Talk Cockatiels Forum banner

1 - 3 of 3 Posts

·
Registered
Joined
·
3 Posts
Discussion Starter #1
Greetings!

I don’t know a lot about cockatiel genetics. So, I have a question about recessive traits.

I’ve bred cockatiels in the past, my birds were always pets that had babies. I never cared what the babies looked like or what mutations they were.

I’ve recently started raising birds again and I have two beautiful birds I want to pair together.

The male is a BEAUTIFUL Emerald (he is a light Emerald (suffused) and the female is a Pastelface Cinnamon Pearl hen. The male is potentially split to Whiteface (not sure though). I have no idea what the female is split to.

I spoke with someone recently who told me they would just produce “normal greys” split to Emerald and Pastelface. I read, however, that if a bird does not exhibit a dominant gene, it does not have it.

How would they produce all normals if both parents are visual recessive? The “normal grey” gene is dominant. Since, both birds are visual recessive genes, how does that work?

I’m a little confused and would like some advice!

Thank you
 

·
Registered
Joined
·
1,559 Posts
Pearl is a recessive sex-linked mutation carried by the Z chromosome. Emerald is a recessive autosomal mutation. There is no one gene that makes a bird normal grey. The parts of the genes that are not mutated will be expressed over the recessive if it does not have a reciprocal recessive gene. If the Emerald male is split whiteface, you will have some pastelface and whiteface in the clutch.
 

·
Registered
Joined
·
10,899 Posts
Emerald is recessive, and it SHOULD NOT be combined with cinnamon or any other melanin-altering mutation because this will cause huge problems trying to figure out what color the babies are in future generations. It's fine to combine it with psittacofulvin-altering mutations like whiteface and pastelface, but the bird that has the psittacin-altering mutation should be have normal melanin coloring.

"Normal grey" is not a single gene - it's a whole collection of genes that combine to produce the coloring that we see. The gene that produces emerald is different than the one that produces pastelface, so when you pair an emerald with a PF, you will get a bird that has an emerald gene and a normal gene at one gene locus, resulting in normal melanin coloring, and also has a PF gene and a normal gene at a different gene locus, resulting in normal psittacin coloring. All the visible coloring is normal, but the bird is split to emerald and PF. Or maybe split to WF instead of PF. If you want to open that can of worms, there's information on it here: http://www.littlefeatheredbuddies.com/info/breed-allelic.html

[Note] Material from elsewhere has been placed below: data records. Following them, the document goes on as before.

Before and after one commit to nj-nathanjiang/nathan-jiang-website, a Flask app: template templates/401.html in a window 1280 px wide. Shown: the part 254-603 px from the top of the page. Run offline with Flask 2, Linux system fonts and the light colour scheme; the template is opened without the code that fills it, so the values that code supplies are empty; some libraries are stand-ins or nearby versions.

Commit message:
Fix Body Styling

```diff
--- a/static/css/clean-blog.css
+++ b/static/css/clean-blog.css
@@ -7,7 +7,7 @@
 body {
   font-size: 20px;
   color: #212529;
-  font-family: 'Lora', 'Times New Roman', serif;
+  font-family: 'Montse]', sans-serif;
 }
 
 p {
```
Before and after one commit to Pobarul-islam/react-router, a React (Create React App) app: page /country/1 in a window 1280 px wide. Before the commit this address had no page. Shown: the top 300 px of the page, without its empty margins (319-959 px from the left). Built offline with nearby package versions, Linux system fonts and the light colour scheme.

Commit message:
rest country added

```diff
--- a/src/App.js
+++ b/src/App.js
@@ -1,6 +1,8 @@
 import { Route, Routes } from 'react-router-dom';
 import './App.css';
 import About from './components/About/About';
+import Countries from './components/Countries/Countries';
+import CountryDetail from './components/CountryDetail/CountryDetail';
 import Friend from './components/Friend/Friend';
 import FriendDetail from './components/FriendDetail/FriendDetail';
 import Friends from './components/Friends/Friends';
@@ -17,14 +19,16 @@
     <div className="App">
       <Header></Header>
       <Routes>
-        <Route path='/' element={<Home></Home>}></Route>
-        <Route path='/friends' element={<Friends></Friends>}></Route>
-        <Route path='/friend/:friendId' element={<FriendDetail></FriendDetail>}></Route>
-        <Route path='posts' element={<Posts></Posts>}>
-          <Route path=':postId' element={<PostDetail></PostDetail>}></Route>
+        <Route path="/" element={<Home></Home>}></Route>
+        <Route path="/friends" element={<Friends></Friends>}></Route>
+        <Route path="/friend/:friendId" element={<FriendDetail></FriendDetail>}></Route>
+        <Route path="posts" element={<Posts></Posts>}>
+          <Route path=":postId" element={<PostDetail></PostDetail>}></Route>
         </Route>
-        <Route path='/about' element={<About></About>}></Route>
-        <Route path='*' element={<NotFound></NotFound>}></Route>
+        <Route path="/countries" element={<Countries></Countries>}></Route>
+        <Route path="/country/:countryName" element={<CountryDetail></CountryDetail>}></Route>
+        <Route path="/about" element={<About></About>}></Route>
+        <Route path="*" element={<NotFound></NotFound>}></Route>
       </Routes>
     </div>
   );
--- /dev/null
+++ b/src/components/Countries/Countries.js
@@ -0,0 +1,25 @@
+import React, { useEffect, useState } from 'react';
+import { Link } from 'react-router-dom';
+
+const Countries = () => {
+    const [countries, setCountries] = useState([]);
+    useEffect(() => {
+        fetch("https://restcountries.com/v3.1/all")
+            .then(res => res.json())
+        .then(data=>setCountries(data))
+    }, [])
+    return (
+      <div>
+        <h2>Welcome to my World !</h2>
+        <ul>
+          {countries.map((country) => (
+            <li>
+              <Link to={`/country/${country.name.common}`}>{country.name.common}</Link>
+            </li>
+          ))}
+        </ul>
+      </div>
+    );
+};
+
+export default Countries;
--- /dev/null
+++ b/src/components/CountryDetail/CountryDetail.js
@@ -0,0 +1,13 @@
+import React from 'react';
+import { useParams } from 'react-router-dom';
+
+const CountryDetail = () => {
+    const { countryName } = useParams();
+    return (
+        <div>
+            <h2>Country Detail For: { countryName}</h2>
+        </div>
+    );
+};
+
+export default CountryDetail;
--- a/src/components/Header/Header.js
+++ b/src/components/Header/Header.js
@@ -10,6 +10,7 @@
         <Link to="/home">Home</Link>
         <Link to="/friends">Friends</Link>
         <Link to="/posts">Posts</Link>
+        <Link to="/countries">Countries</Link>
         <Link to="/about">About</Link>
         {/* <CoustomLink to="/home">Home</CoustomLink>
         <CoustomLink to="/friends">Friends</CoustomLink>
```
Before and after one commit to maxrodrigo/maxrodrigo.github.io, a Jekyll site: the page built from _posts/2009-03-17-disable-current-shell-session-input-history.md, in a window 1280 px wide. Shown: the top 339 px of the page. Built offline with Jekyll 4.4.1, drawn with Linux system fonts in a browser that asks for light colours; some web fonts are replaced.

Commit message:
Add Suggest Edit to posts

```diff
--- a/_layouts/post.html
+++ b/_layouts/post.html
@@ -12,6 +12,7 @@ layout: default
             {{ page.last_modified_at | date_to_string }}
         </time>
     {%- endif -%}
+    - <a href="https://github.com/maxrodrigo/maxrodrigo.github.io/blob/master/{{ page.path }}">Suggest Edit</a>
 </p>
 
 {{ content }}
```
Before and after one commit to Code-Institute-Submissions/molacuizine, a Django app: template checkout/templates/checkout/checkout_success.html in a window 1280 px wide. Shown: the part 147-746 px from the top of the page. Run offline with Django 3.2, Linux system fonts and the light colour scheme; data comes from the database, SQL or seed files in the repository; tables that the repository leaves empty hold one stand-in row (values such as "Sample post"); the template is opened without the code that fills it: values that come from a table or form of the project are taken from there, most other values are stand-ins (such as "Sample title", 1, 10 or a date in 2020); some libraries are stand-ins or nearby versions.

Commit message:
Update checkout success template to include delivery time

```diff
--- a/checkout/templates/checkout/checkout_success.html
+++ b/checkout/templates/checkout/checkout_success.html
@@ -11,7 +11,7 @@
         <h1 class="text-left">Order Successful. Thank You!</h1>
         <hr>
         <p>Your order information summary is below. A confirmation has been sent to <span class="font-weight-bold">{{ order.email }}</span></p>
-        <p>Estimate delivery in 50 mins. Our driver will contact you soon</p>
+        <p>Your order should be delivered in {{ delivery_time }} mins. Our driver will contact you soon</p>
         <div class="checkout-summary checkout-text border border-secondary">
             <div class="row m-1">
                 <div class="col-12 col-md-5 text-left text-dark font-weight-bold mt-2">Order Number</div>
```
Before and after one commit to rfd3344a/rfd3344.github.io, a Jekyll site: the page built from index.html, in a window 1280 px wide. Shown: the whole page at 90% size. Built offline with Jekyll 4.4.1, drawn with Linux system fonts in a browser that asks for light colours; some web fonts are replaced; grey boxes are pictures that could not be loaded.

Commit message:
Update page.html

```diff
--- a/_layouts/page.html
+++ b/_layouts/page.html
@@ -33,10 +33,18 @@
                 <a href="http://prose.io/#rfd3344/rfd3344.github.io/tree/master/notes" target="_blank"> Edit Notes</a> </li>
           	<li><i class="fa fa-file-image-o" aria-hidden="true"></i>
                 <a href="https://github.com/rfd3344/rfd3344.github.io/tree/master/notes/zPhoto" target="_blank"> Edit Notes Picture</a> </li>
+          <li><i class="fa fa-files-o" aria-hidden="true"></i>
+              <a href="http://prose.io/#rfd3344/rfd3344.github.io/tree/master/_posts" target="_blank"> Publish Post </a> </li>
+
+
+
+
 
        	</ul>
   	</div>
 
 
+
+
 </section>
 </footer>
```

It's actually more than that because PF is multiple-allelic but you don't need to worry about that right now.
 
1 - 3 of 3 Posts
Top